- 0Mar 30, '13 by kht124I do work prn in the hospital, in a rehab unit within a hospital. I also float to other units and affiliating hospitals as needed (i have to work atleast 12hr every 2 weeks, so if rehab is low on census on days i can work, i float to other units (mainly med-surg, cardiac, surgical and er twice; could only work as health unit clerk in er). I haven't been to the icu much, just a few times to sit patients, Technically, i should be an internal applicant, but i am still not getting calls. I'll try requesting to work in icu or stepdown. I am trying really hard to land a job in icu.
- 0Mar 30, '13 by sunnybabeHey, I'm a tech too, but on a med-surg unit. I possibly want to be an ICU nurse too as I have floated there before and I loved it. Even though I'm PRN on my floor, I have been floated to other units, including ICU, when census is low. I plan to go into the float pool either later this year or next year before I graduate. That way I can see other units. I thinking going into the float pool will be in your best chance or tell your manager that you would like to apply to the ICU and see if she can put in a good word for you. I rather the first option because not all managers are that receptive to transfers. Also, it may help to get your senior practicum in ICU so that even if you only see med-surg you have some sort of ICU experience
- 0Apr 1, '13 by tigeritaI'm an ICU nurse tech and was really surprised that during my interview they were way more interested in my history of restaurant and service industry jobs than my nursing school grades. They had a lot of questions about times when I had to diffuse situations with unhappy customers. My advice would be to make a point of emphasizing that you are willing to go above and beyond expectations to improve patient satisfaction, because even though you'll be learning a ton and will get to perform some cool nursing skills, your biggest priority will still be patient care.
But don't get me wrong, its an AWESOME job!
- 0Apr 2, '13 by kht124I guess getting into the float pool might be good for me, might not be too bad since I already float a lot. My concern is not having a home unit and possibly being the first ones to be let go if there is a budget cut (in the past, the float pool had been the first to go d/t budget cut). sunnybabe, I haven't thought about transfer difficulty with managers...hmmm...
tigerita, I hope you are enjoying your job and learning lots. I will remember to emphasize on patient satisfaction and patient care...if I even get an interview...

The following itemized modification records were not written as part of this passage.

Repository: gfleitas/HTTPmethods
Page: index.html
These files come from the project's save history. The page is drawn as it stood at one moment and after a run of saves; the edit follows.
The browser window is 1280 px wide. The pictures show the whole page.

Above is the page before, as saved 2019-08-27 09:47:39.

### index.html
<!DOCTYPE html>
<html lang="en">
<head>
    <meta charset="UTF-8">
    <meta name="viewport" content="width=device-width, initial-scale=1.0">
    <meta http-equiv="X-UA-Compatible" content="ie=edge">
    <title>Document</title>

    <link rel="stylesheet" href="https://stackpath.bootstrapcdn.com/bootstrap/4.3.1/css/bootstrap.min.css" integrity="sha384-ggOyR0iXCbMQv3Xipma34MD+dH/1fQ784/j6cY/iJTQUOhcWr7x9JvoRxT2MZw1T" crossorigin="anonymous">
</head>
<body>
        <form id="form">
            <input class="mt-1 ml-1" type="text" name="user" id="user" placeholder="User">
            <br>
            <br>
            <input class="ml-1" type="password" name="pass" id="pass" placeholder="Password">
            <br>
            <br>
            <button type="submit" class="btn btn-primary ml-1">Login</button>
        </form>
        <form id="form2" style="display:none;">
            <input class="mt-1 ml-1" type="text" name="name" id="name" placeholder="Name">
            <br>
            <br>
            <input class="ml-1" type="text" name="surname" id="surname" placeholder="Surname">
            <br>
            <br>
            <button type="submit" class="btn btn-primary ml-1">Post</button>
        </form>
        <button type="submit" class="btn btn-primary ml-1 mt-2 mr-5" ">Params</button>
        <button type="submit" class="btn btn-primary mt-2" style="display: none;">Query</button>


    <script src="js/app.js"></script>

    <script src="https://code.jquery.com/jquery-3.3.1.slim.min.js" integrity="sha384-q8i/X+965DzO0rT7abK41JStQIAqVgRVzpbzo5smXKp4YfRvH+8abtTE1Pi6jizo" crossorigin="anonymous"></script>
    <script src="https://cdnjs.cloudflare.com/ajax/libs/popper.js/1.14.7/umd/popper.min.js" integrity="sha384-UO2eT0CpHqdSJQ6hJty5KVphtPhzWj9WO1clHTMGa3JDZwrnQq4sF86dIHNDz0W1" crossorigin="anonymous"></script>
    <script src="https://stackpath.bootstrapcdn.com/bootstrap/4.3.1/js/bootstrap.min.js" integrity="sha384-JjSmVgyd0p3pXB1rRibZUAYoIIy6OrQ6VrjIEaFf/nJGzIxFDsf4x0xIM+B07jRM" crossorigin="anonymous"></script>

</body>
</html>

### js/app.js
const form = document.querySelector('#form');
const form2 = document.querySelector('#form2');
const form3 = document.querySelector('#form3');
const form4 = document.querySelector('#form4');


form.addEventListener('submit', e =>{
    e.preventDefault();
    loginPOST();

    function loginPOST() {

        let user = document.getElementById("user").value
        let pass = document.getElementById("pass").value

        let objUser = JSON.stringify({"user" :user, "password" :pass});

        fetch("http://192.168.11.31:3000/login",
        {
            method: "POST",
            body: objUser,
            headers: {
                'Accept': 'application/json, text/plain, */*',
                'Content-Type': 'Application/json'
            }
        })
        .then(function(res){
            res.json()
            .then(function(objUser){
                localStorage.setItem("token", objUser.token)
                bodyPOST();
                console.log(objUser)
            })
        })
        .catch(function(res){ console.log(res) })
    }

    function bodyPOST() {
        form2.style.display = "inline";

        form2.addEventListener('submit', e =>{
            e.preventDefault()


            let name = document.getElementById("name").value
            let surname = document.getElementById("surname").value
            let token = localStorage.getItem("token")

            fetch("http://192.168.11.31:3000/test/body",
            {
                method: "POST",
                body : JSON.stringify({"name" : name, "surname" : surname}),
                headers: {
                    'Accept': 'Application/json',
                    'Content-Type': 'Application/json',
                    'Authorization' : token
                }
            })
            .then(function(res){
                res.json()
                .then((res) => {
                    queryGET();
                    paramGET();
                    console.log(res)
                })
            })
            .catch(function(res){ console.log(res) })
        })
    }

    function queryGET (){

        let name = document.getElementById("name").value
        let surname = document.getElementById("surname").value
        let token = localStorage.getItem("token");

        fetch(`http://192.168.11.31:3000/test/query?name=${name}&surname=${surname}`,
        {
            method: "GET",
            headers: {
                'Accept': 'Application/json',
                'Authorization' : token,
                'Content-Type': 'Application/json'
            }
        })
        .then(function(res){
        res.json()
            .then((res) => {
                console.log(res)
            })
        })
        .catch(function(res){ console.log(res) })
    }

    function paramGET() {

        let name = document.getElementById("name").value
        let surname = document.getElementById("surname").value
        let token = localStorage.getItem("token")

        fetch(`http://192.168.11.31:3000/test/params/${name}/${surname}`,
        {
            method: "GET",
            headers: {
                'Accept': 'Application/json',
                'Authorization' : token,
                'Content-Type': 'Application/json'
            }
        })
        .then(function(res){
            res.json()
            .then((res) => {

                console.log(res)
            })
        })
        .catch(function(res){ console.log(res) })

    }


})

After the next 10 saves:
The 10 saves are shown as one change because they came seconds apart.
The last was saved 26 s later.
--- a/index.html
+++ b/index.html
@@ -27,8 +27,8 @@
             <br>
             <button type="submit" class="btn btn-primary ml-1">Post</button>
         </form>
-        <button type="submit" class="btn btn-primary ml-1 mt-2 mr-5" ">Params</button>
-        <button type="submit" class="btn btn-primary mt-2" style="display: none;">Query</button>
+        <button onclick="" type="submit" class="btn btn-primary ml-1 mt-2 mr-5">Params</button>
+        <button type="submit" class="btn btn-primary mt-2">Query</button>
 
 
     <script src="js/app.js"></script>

- 0Apr 2, '13 by PigglesI'm a senior nursing student and I just started working as a telemetry technician in the ICU. I did an internship in this department and expressed an interest in working there after I graduate from nursing school. They have a great training program for new grads. I took the internship with this plan in mind the whole time. I can't believe it's actually working!